There are basically 2 main steps to truly cleaning your email lists. The First is email validation or Scrubbing (or sometimes cleaning? There are many names for it) but essentially what you do here is remove as much known crap as possible. Verification is much costlier part of your overall data hygiene process, so email validation removes as much as possible before you need to verify, which saves you time and money.
When I say ‘Known’ crap I mean your suppression list (this is a list of known dead emails, spam traps, honey pots, complainers etc.) and you basically ‘scrub’ your list against the suppression list and remove any of the bad emails you have on your list.
There are many steps in email validation (removing) your list of harmful bad emails that you do not want to mail to!
Some of the email scrubbing actions should be:
De-duping – or removing duplicates
Role Accounts – removing emails like “info @”, “sales @”,” webmaster @”, etc.
Note: Some people might want to email to these address as they are contacting B2B and these emails address might be who they want contact, but typically you don’t want to mail to this data.
Key Words & Profane – removing an email address with specific words like spam, www, shit, admin etc. However note, that this removes any part of the email address so if you had an email address like spam at domain.com, it would be removed but if you also had an email like joelovespam at hotmail.com, then this email validation too would be removed. So be careful l with this filter if you’re using it.
Bad Domains – as it says, there are known bad domains out there that are associated with spam traps or honeypots, so you would want to scrub against this list and remove any emails you have with these domains.
Domain Extensions – removing emails like .org, .mil, .ru, UK. etc. Basically any email address extension like. ru, UK if you don’t want to mail to Russia or the UK then you remove these or. mil, emails to the military. These are not necessarily ‘Bad’ but if you’re looking to only Mail to say the USA customers, then a. UK would be a waste of time.
Numerical emails – emails that start with only numbers is typically a bad email and for the most part, most only numerical domains as well. Example, <a href=”mailto:email@example.com”>firstname.lastname@example.org</a> or 1234 at 1234.com or joe at 232.com, typically you would not want to mail to these.
Length of email – sometimes you’ll get an email like <a href=”mailto:email@example.com”>firstname.lastname@example.org</a> or something ridiculous like this, typically most email address are fairly short, on average not much more than say 15-25 characters in total. Ex:
ireallylikecheese at yahoo.com (this email is 28 characters in total) and very long or longer than on average so when I scrub a list I typically choose up to say 40 characters long max, anything longer is deleted.
Now understand the whole idea of email scrubbing your list is to remove as many bad known emails as possible, but it’s very possible you’ll end up removing some good ones! But if you really want to be safe then losing 1%-2% of your good emails is worth not hitting a spam trap or losing your server.

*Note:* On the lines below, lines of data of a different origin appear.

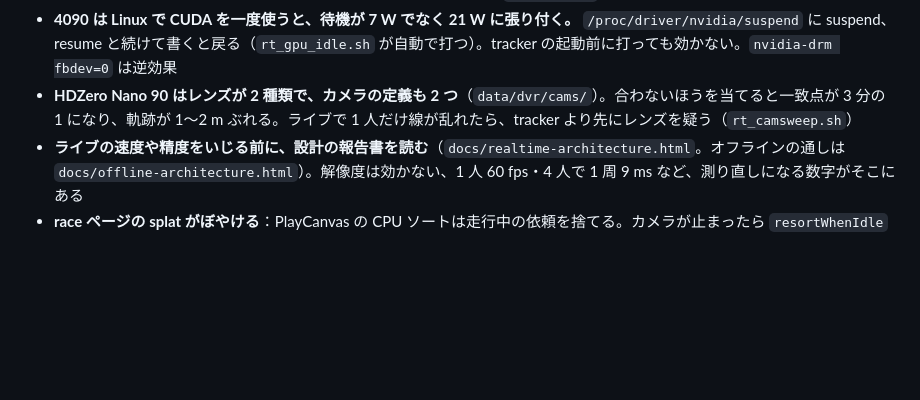
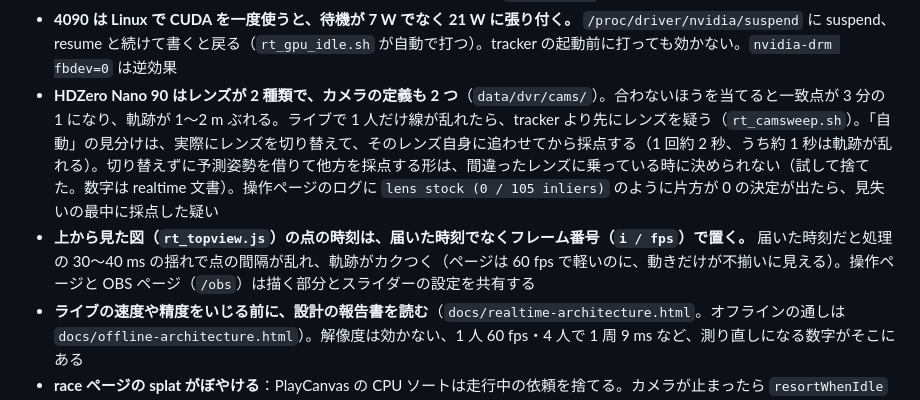
Before and after one commit to Saqoosha/ghostline, a Markdown page: AGENTS.md, the part around the change. GitHub-like rendering; blank space fills up the shorter version.

```diff
--- a/AGENTS.md
+++ b/AGENTS.md
@@ -42,7 +42,8 @@ https://github.com/Saqoosha/VDGS ）から切り出した。スキャン（`.ply
 - **ライブ入力の比較に Mac の `rt_send.py`（x265＋SRT）を使わない。** 送り手が遅れて、解けるフレームが回ごとに 6,000〜8,600 と揺れた（同じ入力を 4090 機の中や有線の Mac Studio から流すと約 14,000 で揃う）。Mac Studio の `ndi_send.py` は `nohup` で切り離すと映像が届かない（ssh につないだまま裏で回す）。同じ名前の送り手を 2 つ同時に動かさない
 - **Linux で NDI を受けるには avahi-daemon が要る。** 動いていないと送り手が見つからない。tracker を裏で起動するなら SIGTERM で止める（SIGINT は非対話シェルの裏では無視される。`rt_track.py` は両方受ける）
 - **4090 は Linux で CUDA を一度使うと、待機が 7 W でなく 21 W に張り付く。** `/proc/driver/nvidia/suspend` に suspend、resume と続けて書くと戻る（`rt_gpu_idle.sh` が自動で打つ）。tracker の起動前に打っても効かない。`nvidia-drm fbdev=0` は逆効果
-- **HDZero Nano 90 はレンズが 2 種類で、カメラの定義も 2 つ**（`data/dvr/cams/`）。合わないほうを当てると一致点が 3 分の 1 になり、軌跡が 1〜2 m ぶれる。ライブで 1 人だけ線が乱れたら、tracker より先にレンズを疑う（`rt_camsweep.sh`）
+- **HDZero Nano 90 はレンズが 2 種類で、カメラの定義も 2 つ**（`data/dvr/cams/`）。合わないほうを当てると一致点が 3 分の 1 になり、軌跡が 1〜2 m ぶれる。ライブで 1 人だけ線が乱れたら、tracker より先にレンズを疑う（`rt_camsweep.sh`）。「自動」の見分けは、実際にレンズを切り替えて、そのレンズ自身に追わせてから採点する（1 回約 2 秒、うち約 1 秒は軌跡が乱れる）。切り替えずに予測姿勢を借りて他方を採点する形は、間違ったレンズに乗っている時に決められない（試して捨てた。数字は realtime 文書）。操作ページのログに `lens stock (0 / 105 inliers)` のように片方が 0 の決定が出たら、見失いの最中に採点した疑い
+- **上から見た図（`rt_topview.js`）の点の時刻は、届いた時刻でなくフレーム番号（`i / fps`）で置く。** 届いた時刻だと処理の 30〜40 ms の揺れで点の間隔が乱れ、軌跡がカクつく（ページは 60 fps で軽いのに、動きだけが不揃いに見える）。操作ページと OBS ページ（`/obs`）は描く部分とスライダーの設定を共有する
 - **ライブの速度や精度をいじる前に、設計の報告書を読む**（`docs/realtime-architecture.html`。オフラインの通しは `docs/offline-architecture.html`）。解像度は効かない、1 人 60 fps・4 人で 1 周 9 ms など、測り直しになる数字がそこにある
 - **race ページの splat がぼやける**：PlayCanvas の CPU ソートは走行中の依頼を捨てる。カメラが止まったら `resortWhenIdle` がソートを頼み直す
   （PlayCanvas の内部フィールドを読んでいるので、上げたら確かめる）
```
Also changed, not shown: docs/realtime-tracking.ja.md (+2 -2 lines).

On that same note, it’s a known fact that AOL, for example, puts out upwards of 500,000 honey pots a day from abandoned email accounts so its impossible for anyone to remove 100% spam traps or honeypots as there is a way to many daily being added and impossible for us know that. The large ISP’s do not advertise not pass around this information obviously and if someone claims they can remove 100% of all spam traps and honeypots, don’t trust them any further than you can throw them!!
The last thing, typically if your scraping list or buying lists and have no idea where they are coming from, then you’ll probably see all of these examples. If you have your own opt-in list or they are generally business lists, then you won’t see half of these things in your list, but it’s better to be safe than sorry and email validation is the way to go!